[What is being asked]: Reproduce the records exactly. Leave the pictures out.

[Information shown]:
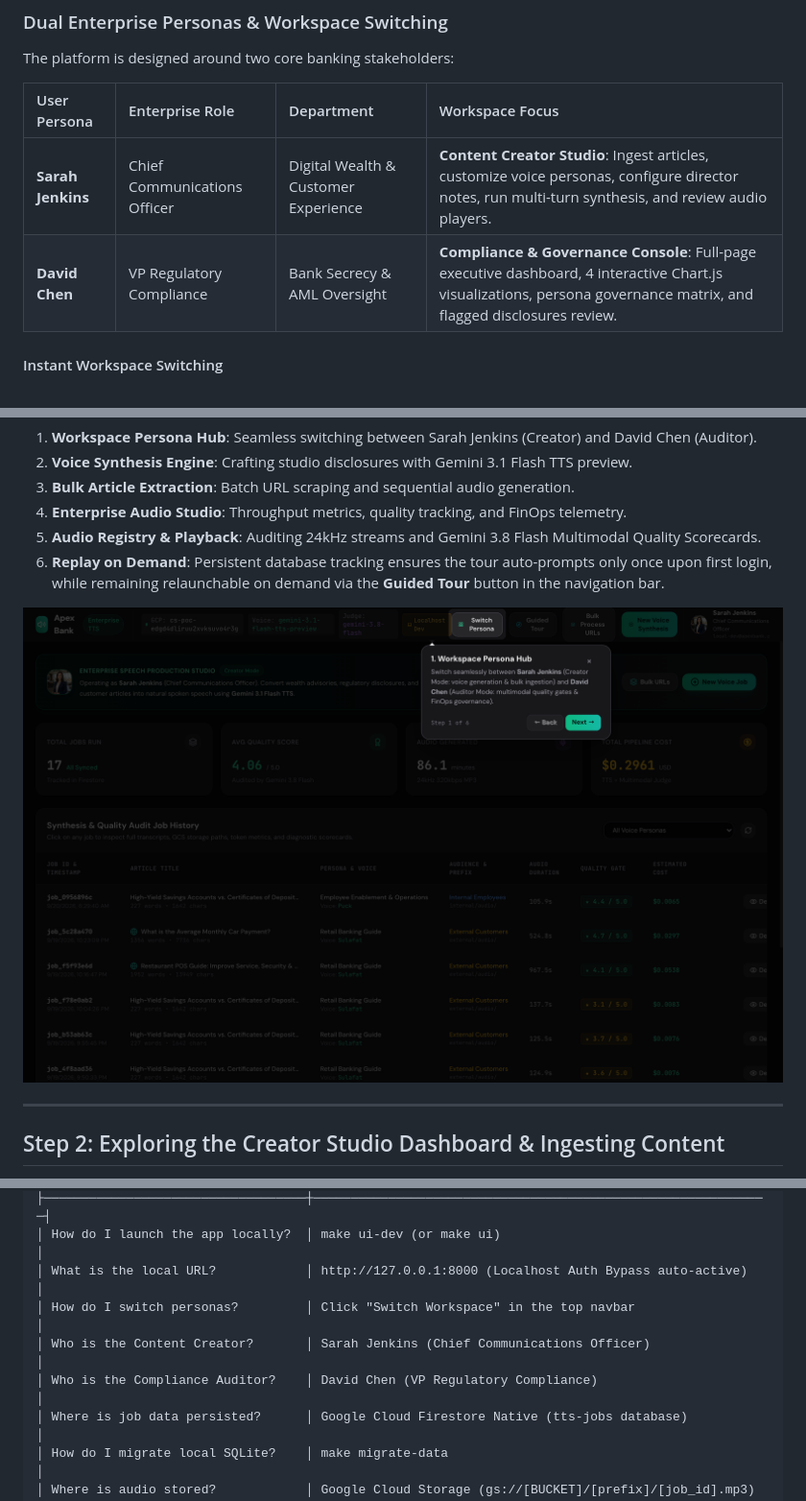
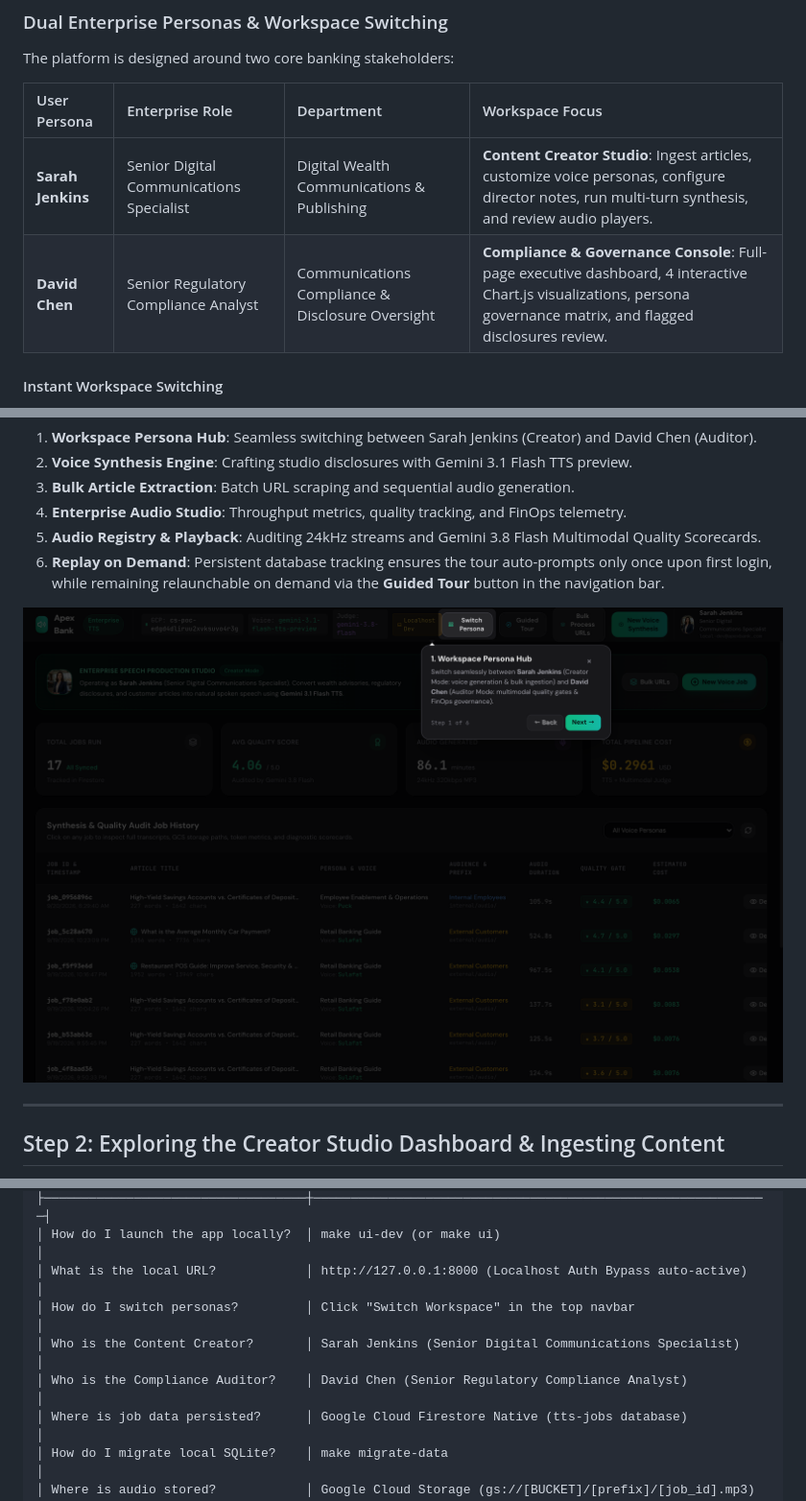
Before and after one commit to raju-rangan/tts-demo, a Markdown page: USER_GUIDE.md, 3 parts joined by grey strips. Shown: that part at 96% size. GitHub-like rendering; pictures changed too: docs/images/09_guided_tour_onboarding.png.

```diff
--- a/USER_GUIDE.md
+++ b/USER_GUIDE.md
@@ -42,8 +42,8 @@ The platform is designed around two core banking stakeholders:
 
 | User Persona | Enterprise Role | Department | Workspace Focus |
 | :--- | :--- | :--- | :--- |
-| **Sarah Jenkins** | Chief Communications Officer | Digital Wealth & Customer Experience | **Content Creator Studio**: Ingest articles, customize voice personas, configure director notes, run multi-turn synthesis, and review audio players. |
-| **David Chen** | VP Regulatory Compliance | Bank Secrecy & AML Oversight | **Compliance & Governance Console**: Full-page executive dashboard, 4 interactive Chart.js visualizations, persona governance matrix, and flagged disclosures review. |
+| **Sarah Jenkins** | Senior Digital Communications Specialist | Digital Wealth Communications & Publishing | **Content Creator Studio**: Ingest articles, customize voice personas, configure director notes, run multi-turn synthesis, and review audio players. |
+| **David Chen** | Senior Regulatory Compliance Analyst | Communications Compliance & Disclosure Oversight | **Compliance & Governance Console**: Full-page executive dashboard, 4 interactive Chart.js visualizations, persona governance matrix, and flagged disclosures review. |
 
 #### Instant Workspace Switching
 You can switch between **Sarah Jenkins** (Creator) and **David Chen** (Auditor) at any time without logging out or losing work:
@@ -330,8 +330,8 @@ All speech synthesis jobs, audio GCS references, token telemetry, and quality sc
 │ How do I launch the app locally?  │ make ui-dev (or make ui)                                    │
 │ What is the local URL?            │ http://127.0.0.1:8000 (Localhost Auth Bypass auto-active)   │
 │ How do I switch personas?         │ Click "Switch Workspace" in the top navbar                  │
-│ Who is the Content Creator?       │ Sarah Jenkins (Chief Communications Officer)                │
-│ Who is the Compliance Auditor?    │ David Chen (VP Regulatory Compliance)                       │
+│ Who is the Content Creator?       │ Sarah Jenkins (Senior Digital Communications Specialist)    │
+│ Who is the Compliance Auditor?    │ David Chen (Senior Regulatory Compliance Analyst)           │
 │ Where is job data persisted?      │ Google Cloud Firestore Native (tts-jobs database)           │
 │ How do I migrate local SQLite?    │ make migrate-data                                           │
 │ Where is audio stored?            │ Google Cloud Storage (gs://[BUCKET]/[prefix]/[job_id].mp3)   │
```
Also changed, not shown: other parts of USER_GUIDE.md (+1 -1 lines), README.md (+2 -2 lines), 3 other files.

[Reply to the exercise]:
Before and after one commit to raju-rangan/tts-demo, a Markdown page: USER_GUIDE.md, 3 parts joined by grey strips. Shown: that part at 96% size. GitHub-like rendering; pictures changed too: docs/images/09_guided_tour_onboarding.png.

```diff
--- a/USER_GUIDE.md
+++ b/USER_GUIDE.md
@@ -42,8 +42,8 @@ The platform is designed around two core banking stakeholders:
 
 | User Persona | Enterprise Role | Department | Workspace Focus |
 | :--- | :--- | :--- | :--- |
-| **Sarah Jenkins** | Chief Communications Officer | Digital Wealth & Customer Experience | **Content Creator Studio**: Ingest articles, customize voice personas, configure director notes, run multi-turn synthesis, and review audio players. |
-| **David Chen** | VP Regulatory Compliance | Bank Secrecy & AML Oversight | **Compliance & Governance Console**: Full-page executive dashboard, 4 interactive Chart.js visualizations, persona governance matrix, and flagged disclosures review. |
+| **Sarah Jenkins** | Senior Digital Communications Specialist | Digital Wealth Communications & Publishing | **Content Creator Studio**: Ingest articles, customize voice personas, configure director notes, run multi-turn synthesis, and review audio players. |
+| **David Chen** | Senior Regulatory Compliance Analyst | Communications Compliance & Disclosure Oversight | **Compliance & Governance Console**: Full-page executive dashboard, 4 interactive Chart.js visualizations, persona governance matrix, and flagged disclosures review. |
 
 #### Instant Workspace Switching
 You can switch between **Sarah Jenkins** (Creator) and **David Chen** (Auditor) at any time without logging out or losing work:
@@ -330,8 +330,8 @@ All speech synthesis jobs, audio GCS references, token telemetry, and quality sc
 │ How do I launch the app locally?  │ make ui-dev (or make ui)                                    │
 │ What is the local URL?            │ http://127.0.0.1:8000 (Localhost Auth Bypass auto-active)   │
 │ How do I switch personas?         │ Click "Switch Workspace" in the top navbar                  │
-│ Who is the Content Creator?       │ Sarah Jenkins (Chief Communications Officer)                │
-│ Who is the Compliance Auditor?    │ David Chen (VP Regulatory Compliance)                       │
+│ Who is the Content Creator?       │ Sarah Jenkins (Senior Digital Communications Specialist)    │
+│ Who is the Compliance Auditor?    │ David Chen (Senior Regulatory Compliance Analyst)           │
 │ Where is job data persisted?      │ Google Cloud Firestore Native (tts-jobs database)           │
 │ How do I migrate local SQLite?    │ make migrate-data                                           │
 │ Where is audio stored?            │ Google Cloud Storage (gs://[BUCKET]/[prefix]/[job_id].mp3)   │
```
Also changed, not shown: other parts of USER_GUIDE.md (+1 -1 lines), README.md (+2 -2 lines), 3 other files.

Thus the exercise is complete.